◆ Activity
Copy out all lines of the records in which the word "report" appears.

◆ Material shown
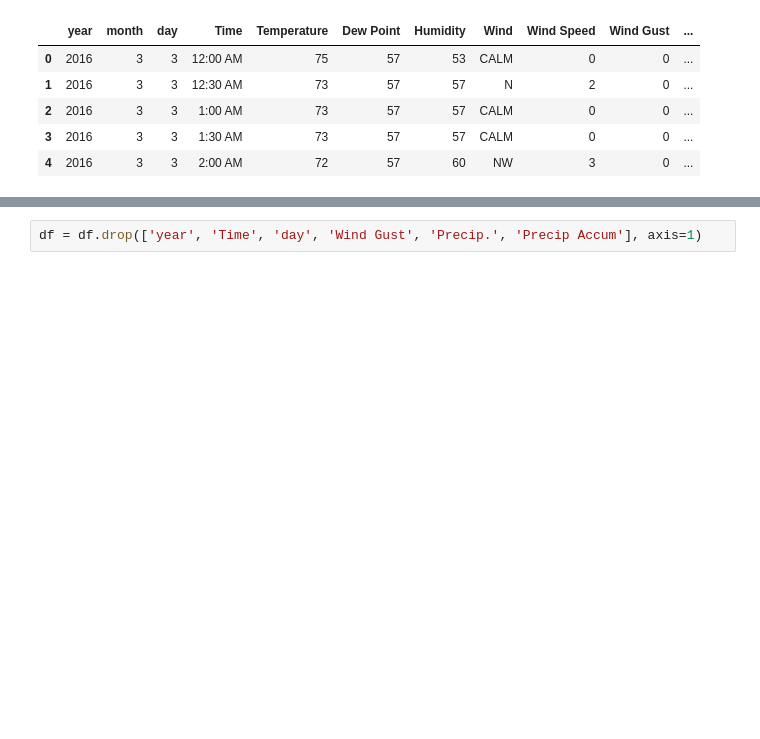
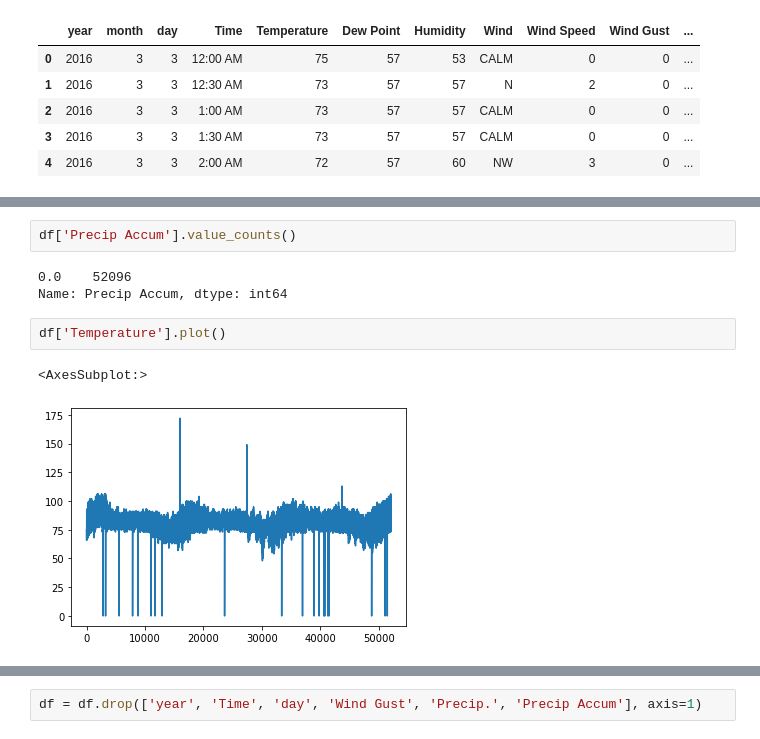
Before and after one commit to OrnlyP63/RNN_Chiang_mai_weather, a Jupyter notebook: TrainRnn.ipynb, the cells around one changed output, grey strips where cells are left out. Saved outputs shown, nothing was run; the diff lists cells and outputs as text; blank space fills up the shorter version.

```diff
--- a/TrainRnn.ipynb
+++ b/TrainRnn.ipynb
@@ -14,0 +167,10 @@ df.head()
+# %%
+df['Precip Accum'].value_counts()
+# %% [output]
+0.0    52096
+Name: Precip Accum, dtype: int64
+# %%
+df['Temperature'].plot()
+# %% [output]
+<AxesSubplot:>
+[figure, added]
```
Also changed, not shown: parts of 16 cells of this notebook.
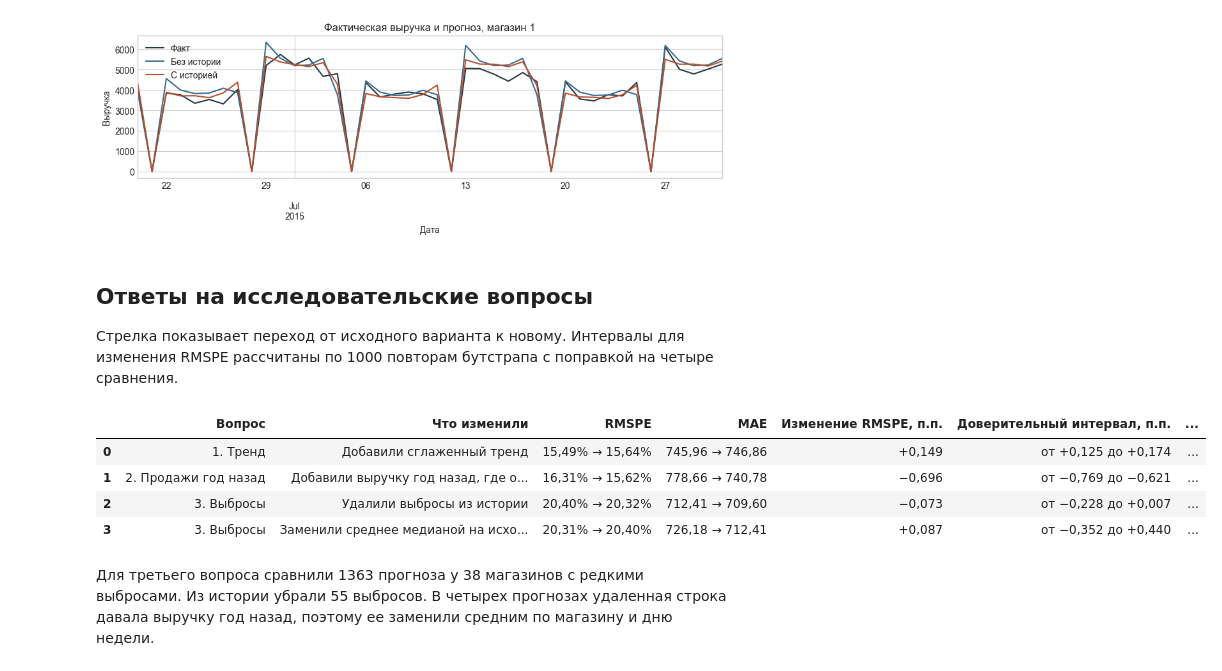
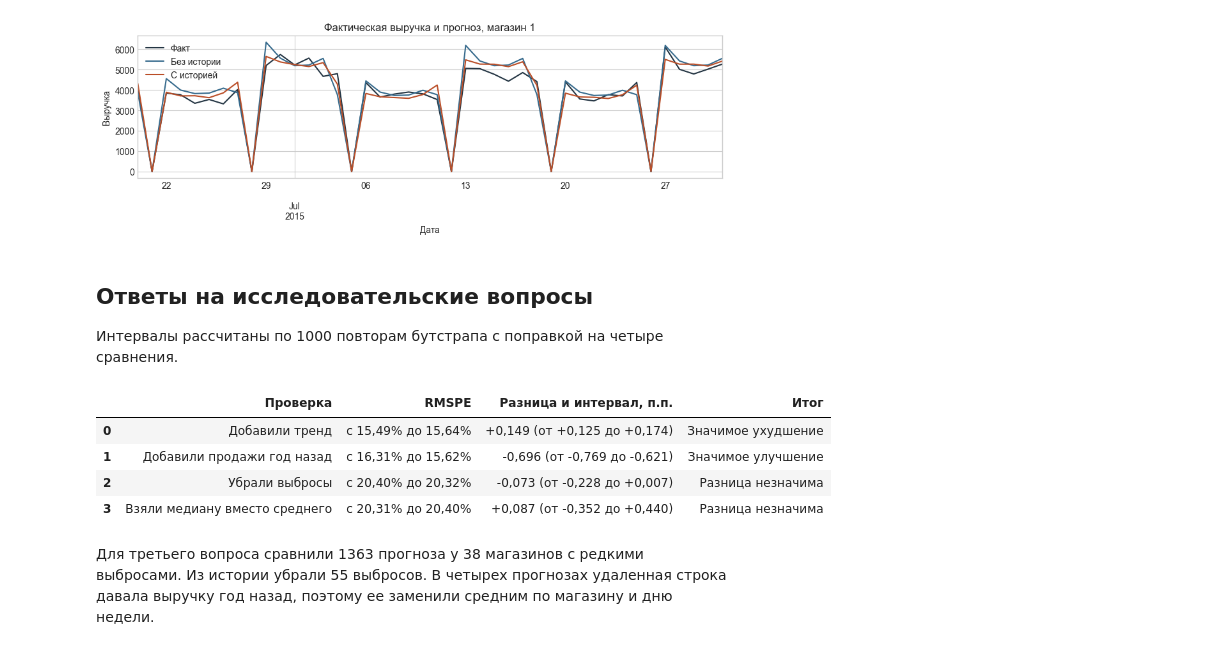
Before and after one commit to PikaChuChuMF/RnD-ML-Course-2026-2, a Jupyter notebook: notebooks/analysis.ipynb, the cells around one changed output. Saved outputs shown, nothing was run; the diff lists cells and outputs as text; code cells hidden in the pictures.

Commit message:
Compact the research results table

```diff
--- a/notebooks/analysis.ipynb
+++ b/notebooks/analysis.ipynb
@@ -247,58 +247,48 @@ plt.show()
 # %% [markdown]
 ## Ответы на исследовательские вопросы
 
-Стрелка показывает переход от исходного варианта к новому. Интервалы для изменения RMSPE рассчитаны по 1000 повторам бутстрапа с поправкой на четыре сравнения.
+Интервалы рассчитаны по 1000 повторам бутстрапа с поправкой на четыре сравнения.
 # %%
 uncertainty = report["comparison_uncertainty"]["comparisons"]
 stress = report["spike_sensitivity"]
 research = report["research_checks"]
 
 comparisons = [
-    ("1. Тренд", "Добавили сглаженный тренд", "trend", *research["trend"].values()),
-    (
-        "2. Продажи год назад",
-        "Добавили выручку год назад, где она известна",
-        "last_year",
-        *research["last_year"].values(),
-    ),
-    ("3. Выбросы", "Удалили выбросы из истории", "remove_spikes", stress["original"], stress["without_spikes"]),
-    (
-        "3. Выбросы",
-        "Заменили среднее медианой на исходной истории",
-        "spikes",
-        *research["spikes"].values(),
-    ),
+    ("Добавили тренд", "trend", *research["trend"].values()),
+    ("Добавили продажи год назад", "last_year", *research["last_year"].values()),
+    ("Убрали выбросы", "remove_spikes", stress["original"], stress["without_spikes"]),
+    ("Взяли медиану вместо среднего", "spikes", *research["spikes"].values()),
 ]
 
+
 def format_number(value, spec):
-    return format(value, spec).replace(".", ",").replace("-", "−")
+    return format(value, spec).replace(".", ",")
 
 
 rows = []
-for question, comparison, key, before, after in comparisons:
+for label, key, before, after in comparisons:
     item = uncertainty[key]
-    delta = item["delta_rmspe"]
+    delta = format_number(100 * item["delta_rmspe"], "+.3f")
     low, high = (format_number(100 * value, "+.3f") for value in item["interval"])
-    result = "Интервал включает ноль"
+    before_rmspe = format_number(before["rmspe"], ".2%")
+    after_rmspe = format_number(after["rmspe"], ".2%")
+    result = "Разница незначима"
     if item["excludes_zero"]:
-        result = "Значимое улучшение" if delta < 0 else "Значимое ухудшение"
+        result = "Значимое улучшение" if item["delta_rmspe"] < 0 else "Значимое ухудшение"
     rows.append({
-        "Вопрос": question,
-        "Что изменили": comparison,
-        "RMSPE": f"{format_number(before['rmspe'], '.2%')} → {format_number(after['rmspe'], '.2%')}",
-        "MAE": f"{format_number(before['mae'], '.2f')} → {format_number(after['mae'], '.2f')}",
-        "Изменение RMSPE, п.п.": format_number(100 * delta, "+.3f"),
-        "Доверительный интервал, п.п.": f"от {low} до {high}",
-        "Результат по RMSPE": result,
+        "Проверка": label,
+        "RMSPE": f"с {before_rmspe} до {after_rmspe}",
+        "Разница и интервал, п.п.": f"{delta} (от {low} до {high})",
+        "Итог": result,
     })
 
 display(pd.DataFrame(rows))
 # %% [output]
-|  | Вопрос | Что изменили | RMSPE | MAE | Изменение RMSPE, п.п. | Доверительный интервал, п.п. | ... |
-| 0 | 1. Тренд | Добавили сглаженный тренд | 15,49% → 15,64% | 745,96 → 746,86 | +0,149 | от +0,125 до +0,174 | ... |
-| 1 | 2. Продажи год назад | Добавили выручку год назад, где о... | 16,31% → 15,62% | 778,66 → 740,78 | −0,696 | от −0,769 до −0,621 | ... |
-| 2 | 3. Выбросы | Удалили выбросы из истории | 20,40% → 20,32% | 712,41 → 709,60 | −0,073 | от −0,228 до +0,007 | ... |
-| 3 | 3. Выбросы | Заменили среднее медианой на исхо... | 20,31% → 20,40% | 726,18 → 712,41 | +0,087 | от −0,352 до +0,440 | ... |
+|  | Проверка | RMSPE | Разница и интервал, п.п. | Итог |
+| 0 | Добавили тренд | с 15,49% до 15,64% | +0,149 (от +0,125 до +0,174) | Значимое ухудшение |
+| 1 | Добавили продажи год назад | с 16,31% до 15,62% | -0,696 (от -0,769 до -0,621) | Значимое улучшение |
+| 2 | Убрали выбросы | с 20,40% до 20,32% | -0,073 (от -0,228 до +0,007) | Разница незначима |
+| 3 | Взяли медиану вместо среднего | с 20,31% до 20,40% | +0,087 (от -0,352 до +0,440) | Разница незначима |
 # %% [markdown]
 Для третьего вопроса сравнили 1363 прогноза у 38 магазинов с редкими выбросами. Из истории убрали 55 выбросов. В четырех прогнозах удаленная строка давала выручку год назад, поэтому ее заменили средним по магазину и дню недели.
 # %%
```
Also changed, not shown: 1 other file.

◆ Solution
 uncertainty = report["comparison_uncertainty"]["comparisons"]
 stress = report["spike_sensitivity"]
 research = report["research_checks"]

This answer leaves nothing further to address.